Zimbabwean Indigenization Minister Saviour Kasukuwere said Tuesday it is ‘regrettable” that his economic empowerment program has been seized upon by some political parties as an election issue, responding to criticism of the program by Prime Minister Morgan Tsvangirai saying it is a ZANU-PF scheme that is driving investors away.
Addressing reporters in Harare on Tuesday, Kasukuwere accused un-named political parties of politicizing the indigenization process ahead of expected 2012 elections.
Mr. Tsvangirai has lately come out more strongly in opposition to the indigenization drive, declaring at a rally Sunday in Marondera, capital of Mashonaland East province, that his Movement for Democratic Change formation "totally opposes" the initiative.
Kasukuwere, of the ZANU-PF party of President Robert Mugabe, expressed surprise at Mr. Tsvangirai's statements, saying the prime minister endorsed indigenization in Cabinet deliberations. He suggested that Mr. Tsvangirai was in an electoral campaign mode when he made the comments in Marondera on the weekend.

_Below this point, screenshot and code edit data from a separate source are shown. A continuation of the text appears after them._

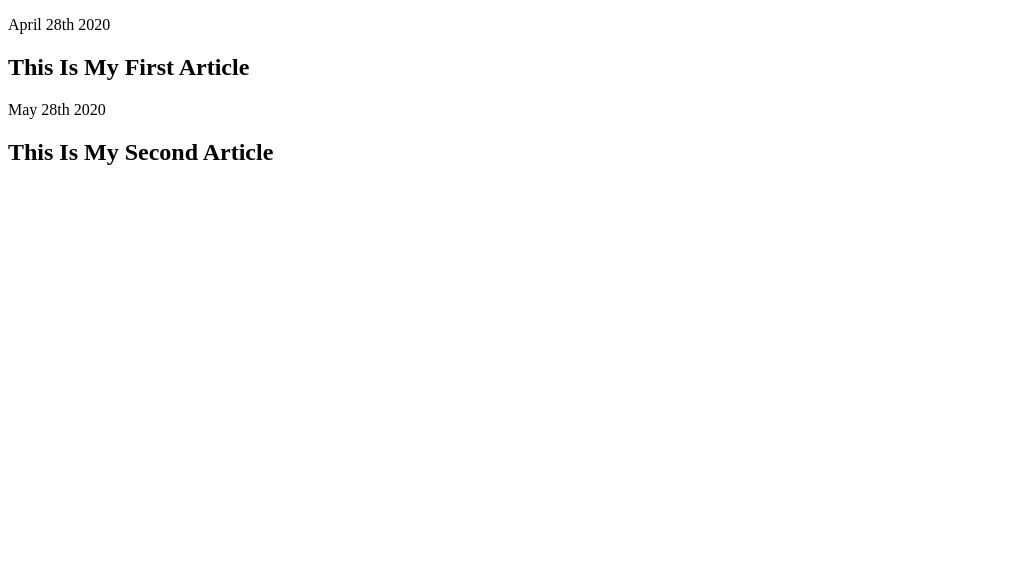
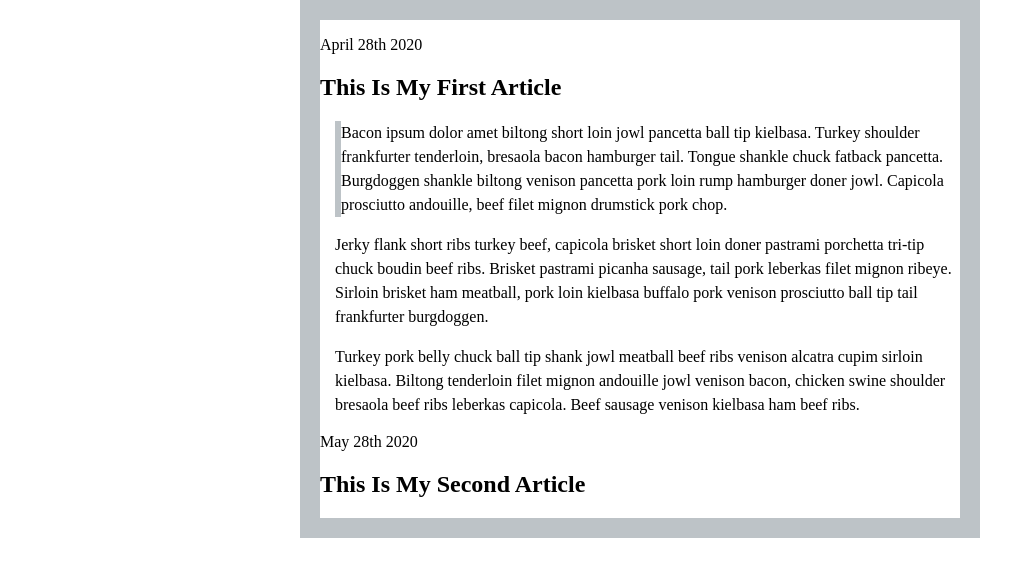
Before and after one commit to jacurtis813/blog-spot, a plain HTML site: page index.html in a window 1280 px wide. Shown: the whole page, without its empty margins (0-1035 px from the left). Drawn offline with Linux system fonts and the light colour scheme.

Commit message:
Begin the challenge. Set up html to mock-up. Set up the css template to begin styling. Updated the README file for each step that has been performed 1-6.

```diff
--- a/assets/css/style.css
+++ b/assets/css/style.css
@@ -1,3 +1,18 @@
 /* This is the start of the blog styles */
 
-/**/
+/* Body styles */
+body {
+    width: 50%;
+    margin: auto;
+    border: 20px solid #bdc3c7;
+}
+
+div {
+    text-align: left;
+    padding-left: 15px;
+    line-height: 1.5;
+}
+
+.first-line {
+    border-left: 6px solid #bdc3c7;
+}
--- a/index.html
+++ b/index.html
@@ -1,20 +1,36 @@
 <!DOCTYPE html>
 <html>
+
 <head>
     <title>Blog Forum</title>
-        <link rel="stylesheet" type="text/css" href="./assets/css/style.css" >
+    <link rel="stylesheet" type="text/css" href="./assets/css/style.css">
 </head>
+
 <body>
 
-        <p>April 28th 2020</p>
+    <p class="dates">April 28th 2020</p>
 
     <h2>This Is My First Article</h2>
 
-        <p>
+    <div>
+        <p class="first-line">Bacon ipsum dolor amet biltong short loin jowl pancetta ball tip kielbasa. Turkey shoulder frankfurter
+            tenderloin, bresaola bacon hamburger tail. Tongue shankle chuck fatback pancetta. Burgdoggen shankle biltong
+            venison pancetta pork loin rump hamburger doner jowl. Capicola prosciutto andouille, beef filet mignon
+            drumstick
+            pork chop.</p>
 
-        </p>
+        <p>Jerky flank short ribs turkey beef, capicola brisket short loin doner pastrami porchetta tri-tip chuck
+            boudin
+            beef ribs. Brisket pastrami picanha sausage, tail pork leberkas filet mignon ribeye. Sirloin brisket ham
+            meatball, pork loin kielbasa buffalo pork venison prosciutto ball tip tail frankfurter burgdoggen.</p>
 
-        <p>May 28th 2020</p>
+        <p>Turkey pork belly chuck ball tip shank jowl meatball beef ribs venison alcatra cupim sirloin kielbasa.
+            Biltong
+            tenderloin filet mignon andouille jowl venison bacon, chicken swine shoulder bresaola beef ribs leberkas
+            capicola. Beef sausage venison kielbasa ham beef ribs.</p>
+    </div>
+
+    <p class="dates">May 28th 2020</p>
 
     <h2>This Is My Second Article</h2>
 
@@ -23,4 +39,5 @@
     </p>
 
 </body>
+
 </html>
```
Also changed, not shown: 1 other file. Lines whose indentation alone changed are shown as unchanged.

Nonetheless, Kasukuwere acknowledged Mr. Tsvangirai's seniority and said he saw no reason not to attend an inter-ministerial meeting called by Mr. Tsvangirai later this month to examine the potential impact of indigenization on the economy.
Elsewhere, Kasukuwere encouraged unnamed banks that he said have not complied with economic empowerment regulations to make sure they obeyed the law. He warned that failure to do so would result in heavy penalties.
He said the government is also targeting certain banks because they are not making enough loans to farmers, which he said is hurting agricultural production.
Some banks have argued that the 99-year leases granted by the government to farmers under the land reform program do not provide sufficient loan collateral.
Political analyst Walter Nsununguli Mbongolwane told reporter Sithandekile Mhlanga that Prime Minister Tsvangirai should have anticipated that ZANU-PF would manipulate the indigenization program from which ordinary zimbabweans are unlikely to benefit.